- **What you will do**
Filter the entries below, keeping every line that has the word "used".

- **Provided entries**
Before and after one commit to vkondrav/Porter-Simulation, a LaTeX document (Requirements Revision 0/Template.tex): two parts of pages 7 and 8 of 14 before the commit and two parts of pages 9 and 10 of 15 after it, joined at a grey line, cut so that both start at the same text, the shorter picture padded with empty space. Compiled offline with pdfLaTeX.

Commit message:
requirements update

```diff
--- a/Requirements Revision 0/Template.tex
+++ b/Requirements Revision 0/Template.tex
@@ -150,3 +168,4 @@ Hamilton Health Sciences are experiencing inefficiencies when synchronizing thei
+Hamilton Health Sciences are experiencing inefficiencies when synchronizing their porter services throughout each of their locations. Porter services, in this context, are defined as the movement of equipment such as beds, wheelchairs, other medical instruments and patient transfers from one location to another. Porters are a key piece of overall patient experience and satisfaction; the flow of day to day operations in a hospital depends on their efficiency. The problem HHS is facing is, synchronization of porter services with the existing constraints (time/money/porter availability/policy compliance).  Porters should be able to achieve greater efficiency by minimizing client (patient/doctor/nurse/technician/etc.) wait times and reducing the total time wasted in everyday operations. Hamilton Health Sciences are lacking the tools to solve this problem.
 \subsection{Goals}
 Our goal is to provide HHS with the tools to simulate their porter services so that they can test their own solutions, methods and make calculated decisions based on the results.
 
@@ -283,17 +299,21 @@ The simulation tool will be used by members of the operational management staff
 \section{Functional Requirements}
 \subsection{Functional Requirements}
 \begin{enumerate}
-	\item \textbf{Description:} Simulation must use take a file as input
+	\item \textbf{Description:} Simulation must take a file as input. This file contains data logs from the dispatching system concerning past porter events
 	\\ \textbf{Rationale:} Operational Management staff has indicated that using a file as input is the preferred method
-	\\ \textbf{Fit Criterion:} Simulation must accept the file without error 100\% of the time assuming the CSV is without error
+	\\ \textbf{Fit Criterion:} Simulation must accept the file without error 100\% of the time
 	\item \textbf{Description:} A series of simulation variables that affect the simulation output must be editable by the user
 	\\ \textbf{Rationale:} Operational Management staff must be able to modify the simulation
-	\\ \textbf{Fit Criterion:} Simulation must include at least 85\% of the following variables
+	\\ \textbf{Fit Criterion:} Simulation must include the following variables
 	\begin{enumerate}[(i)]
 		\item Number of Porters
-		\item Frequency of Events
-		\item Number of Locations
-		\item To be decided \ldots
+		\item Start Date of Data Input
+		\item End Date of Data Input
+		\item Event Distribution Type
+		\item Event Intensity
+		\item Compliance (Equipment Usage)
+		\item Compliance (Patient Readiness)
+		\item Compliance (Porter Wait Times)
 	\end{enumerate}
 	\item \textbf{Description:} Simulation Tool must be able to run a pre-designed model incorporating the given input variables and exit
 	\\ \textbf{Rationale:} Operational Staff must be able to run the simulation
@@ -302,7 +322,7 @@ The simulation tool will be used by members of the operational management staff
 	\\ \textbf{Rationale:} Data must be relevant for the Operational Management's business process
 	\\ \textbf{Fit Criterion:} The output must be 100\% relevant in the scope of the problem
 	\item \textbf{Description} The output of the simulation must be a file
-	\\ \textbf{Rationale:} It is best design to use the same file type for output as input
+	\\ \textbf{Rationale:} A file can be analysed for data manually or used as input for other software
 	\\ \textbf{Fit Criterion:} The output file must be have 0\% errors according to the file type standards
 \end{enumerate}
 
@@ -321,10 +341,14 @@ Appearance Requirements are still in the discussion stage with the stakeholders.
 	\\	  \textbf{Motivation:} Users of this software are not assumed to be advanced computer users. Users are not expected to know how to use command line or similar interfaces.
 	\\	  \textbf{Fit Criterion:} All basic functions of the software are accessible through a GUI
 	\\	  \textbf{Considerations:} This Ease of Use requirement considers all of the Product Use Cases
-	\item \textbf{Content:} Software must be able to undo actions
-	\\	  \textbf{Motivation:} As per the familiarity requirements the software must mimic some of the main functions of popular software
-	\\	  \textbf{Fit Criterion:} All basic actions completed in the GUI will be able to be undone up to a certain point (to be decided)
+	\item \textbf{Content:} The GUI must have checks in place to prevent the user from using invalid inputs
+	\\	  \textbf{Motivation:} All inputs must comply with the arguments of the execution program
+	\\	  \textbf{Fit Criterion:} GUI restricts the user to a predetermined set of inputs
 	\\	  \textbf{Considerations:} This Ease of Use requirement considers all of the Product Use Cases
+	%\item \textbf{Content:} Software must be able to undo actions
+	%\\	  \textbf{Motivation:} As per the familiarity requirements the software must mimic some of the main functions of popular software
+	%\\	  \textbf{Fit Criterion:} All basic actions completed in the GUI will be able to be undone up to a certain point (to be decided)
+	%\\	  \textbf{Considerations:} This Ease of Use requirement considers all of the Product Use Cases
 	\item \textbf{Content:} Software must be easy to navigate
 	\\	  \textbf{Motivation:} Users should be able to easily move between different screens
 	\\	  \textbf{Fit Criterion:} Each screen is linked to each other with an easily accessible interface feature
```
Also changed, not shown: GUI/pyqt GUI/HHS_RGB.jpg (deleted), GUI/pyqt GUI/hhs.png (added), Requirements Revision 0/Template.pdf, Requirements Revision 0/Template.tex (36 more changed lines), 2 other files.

==

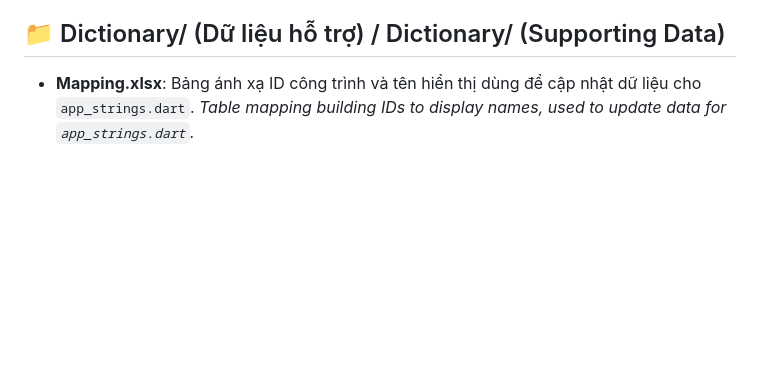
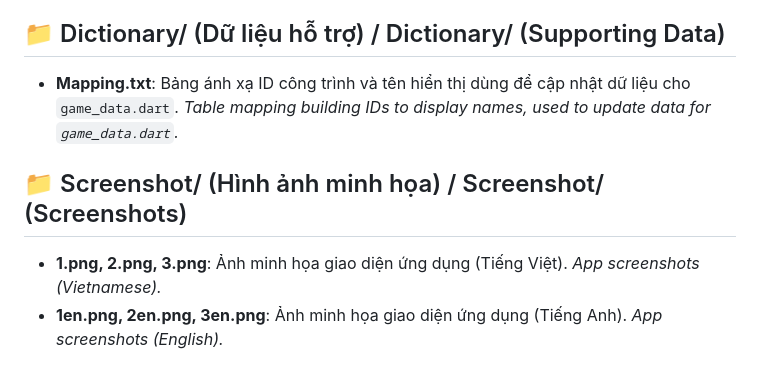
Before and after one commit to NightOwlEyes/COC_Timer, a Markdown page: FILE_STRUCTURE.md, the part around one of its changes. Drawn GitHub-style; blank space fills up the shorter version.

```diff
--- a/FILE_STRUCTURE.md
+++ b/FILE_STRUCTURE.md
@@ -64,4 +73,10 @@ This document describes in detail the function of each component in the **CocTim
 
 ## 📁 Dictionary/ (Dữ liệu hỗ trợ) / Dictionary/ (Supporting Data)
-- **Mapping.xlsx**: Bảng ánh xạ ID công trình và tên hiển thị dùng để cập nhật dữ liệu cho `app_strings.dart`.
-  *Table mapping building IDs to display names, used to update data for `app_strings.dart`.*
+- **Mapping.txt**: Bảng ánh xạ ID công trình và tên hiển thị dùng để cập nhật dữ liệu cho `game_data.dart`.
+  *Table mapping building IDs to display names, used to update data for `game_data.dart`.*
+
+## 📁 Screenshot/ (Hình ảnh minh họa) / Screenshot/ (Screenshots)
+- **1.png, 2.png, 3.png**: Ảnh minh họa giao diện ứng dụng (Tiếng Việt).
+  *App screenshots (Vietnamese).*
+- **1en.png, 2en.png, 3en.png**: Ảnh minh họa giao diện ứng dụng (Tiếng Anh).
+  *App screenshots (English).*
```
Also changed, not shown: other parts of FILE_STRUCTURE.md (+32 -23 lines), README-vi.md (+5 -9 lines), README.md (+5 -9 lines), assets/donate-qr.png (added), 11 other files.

- **Exercise response**
@@ -283,17 +299,21 @@ The simulation tool will be used by members of the operational management staff
@@ -302,7 +322,7 @@ The simulation tool will be used by members of the operational management staff
+	\\ \textbf{Rationale:} A file can be analysed for data manually or used as input for other software
-  *Table mapping building IDs to display names, used to update data for `app_strings.dart`.*
+  *Table mapping building IDs to display names, used to update data for `game_data.dart`.*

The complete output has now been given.